I just wrote a response to a question on LinkedIn concerning XML and XHTML in InDesign. The main point of the question was, “Are you inclined to rant against or cheerfully accept HTML with styles in place of XML?”
Adobe has really been adding to InDesign’s XTML features and hasn’t done much to improve XML support in recent versions. However, I don’t think XHTML is intended to replace XML. My response to the question follows.
I don’t think it’s a question of XML OR XHTML. Both have their place in InDesign. For example, I’ve helped develop XML to InDesign workflows, and I regularly create EPUB versions of books that contain XHTML/CSS content. Both XML and XHTML have their place, and I don’t believe Adobe has any plans to remove either. However, it is very clear that Adobe’s emphasis recently has been on XHTML. Given the rise in popularity of EPUBs and the demand to publish to ebook readers from InDesign, it makes sense that Adobe would focus on XHTML right now. CS5’s EPUB export was very difficult to work with and created some rather messy code; It really needed improvement.
CS 5.5 is directly targeting customers who make EPUBs, which are composed of XHTML and CSS files. While there are improvements that will benefit most users, such as the simplified interface for anchoring objects, the users who will benefit most will be those making EPBUS or otherwise working with XHTML.

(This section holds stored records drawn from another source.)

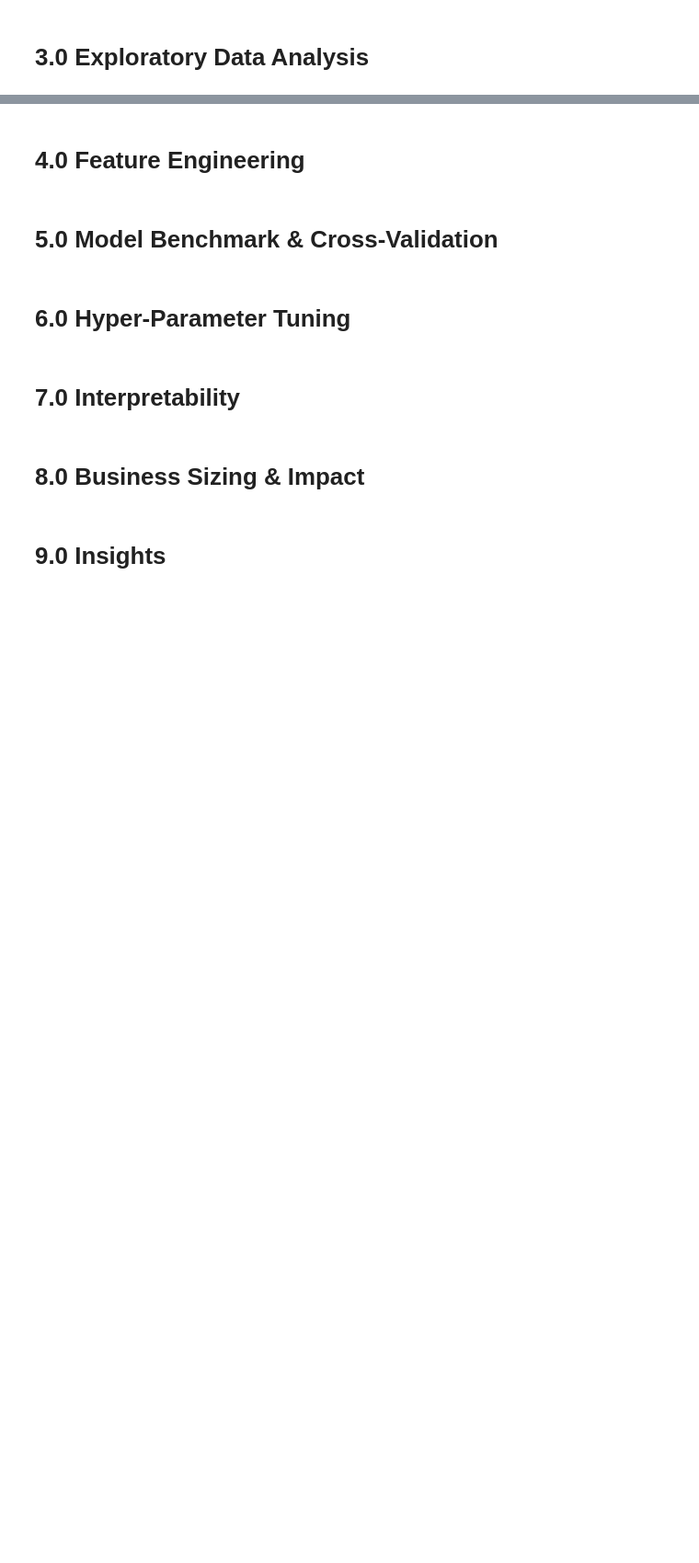
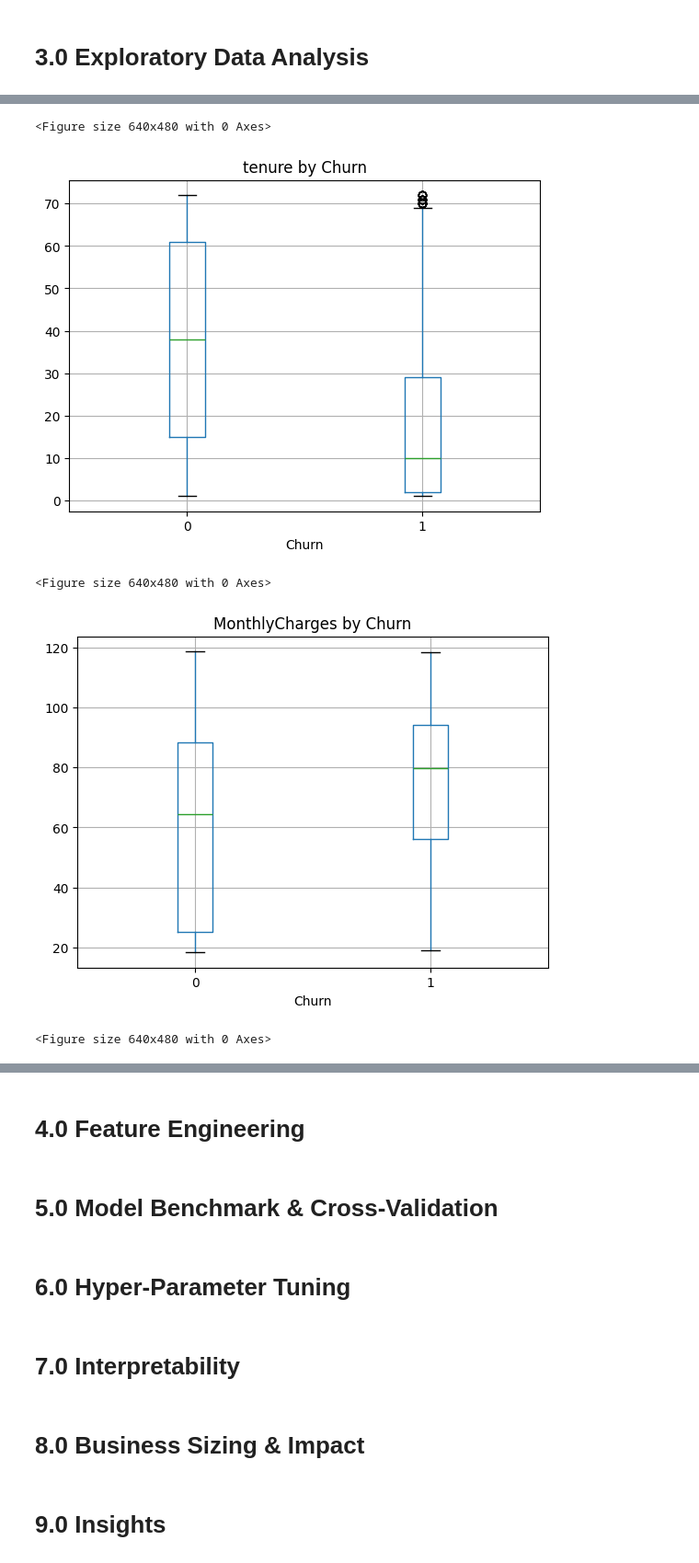
Before and after one commit to sidneipj1/telco_churn_case, a Jupyter notebook: notebooks/00_exploration_telco_churn_case.ipynb, the cells around one changed output, grey strips where cells are left out. Shown at 92% size. Drawn from its saved outputs; the diff is of its cells as text; code cells hidden in the pictures; blank space fills up the shorter version.

```diff
--- a/notebooks/00_exploration_telco_churn_case.ipynb
+++ b/notebooks/00_exploration_telco_churn_case.ipynb
@@ -66,0 +289,14 @@ import shap                                                   # SHAP values for
+# %%
+# Numeric vs target
+for col in NUM_COLS:
+    plt.figure()
+    df.boxplot(column=col, by="Churn")
+    plt.title(f"{col} by Churn")
+    plt.suptitle("")
+    plt.show()
+# %% [output]
+<Figure size 640x480 with 0 Axes>
+[figure, added]
+<Figure size 640x480 with 0 Axes>
+[figure, added]
+<Figure size 640x480 with 0 Axes>
```
Also changed, not shown: parts of 26 cells of this notebook, 4 other files.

CS 5.5 introduces a new Article panel that EPUB and XHTML creators can use to structure content. This is a new third option; in CS5 our only two options were to structure the EPUB based on the document layout or on the XML structure. In a special presentation of the new 5.5 features, the Adobe presenter was very careful to say that this new Article panel is not intended to replace XML, but to give users not familiar with XML an easy-to-use content ordering tool. Users who would rather use the XML structure can still do so.
I know some of us definitely still need XML. I have several clients that export XML from their databases and then import that XML into InDesign. The XML tags are mapped to styles, so the content comes in fully formatted. You can’t do THAT with XHTML.
Unfortunately I do not know whether the XML export options have changed in CS 5.5. I’m guessing that they have not, but I have not seen that part of CS5.5 for myself so I cannot be sure. But I am sure that XML is widely used and Adobe has no intention of removing support for it. Once the XHTML issues are worked out we might see some more XML improvements. But then, we might also finally see footnotes, too!!!!!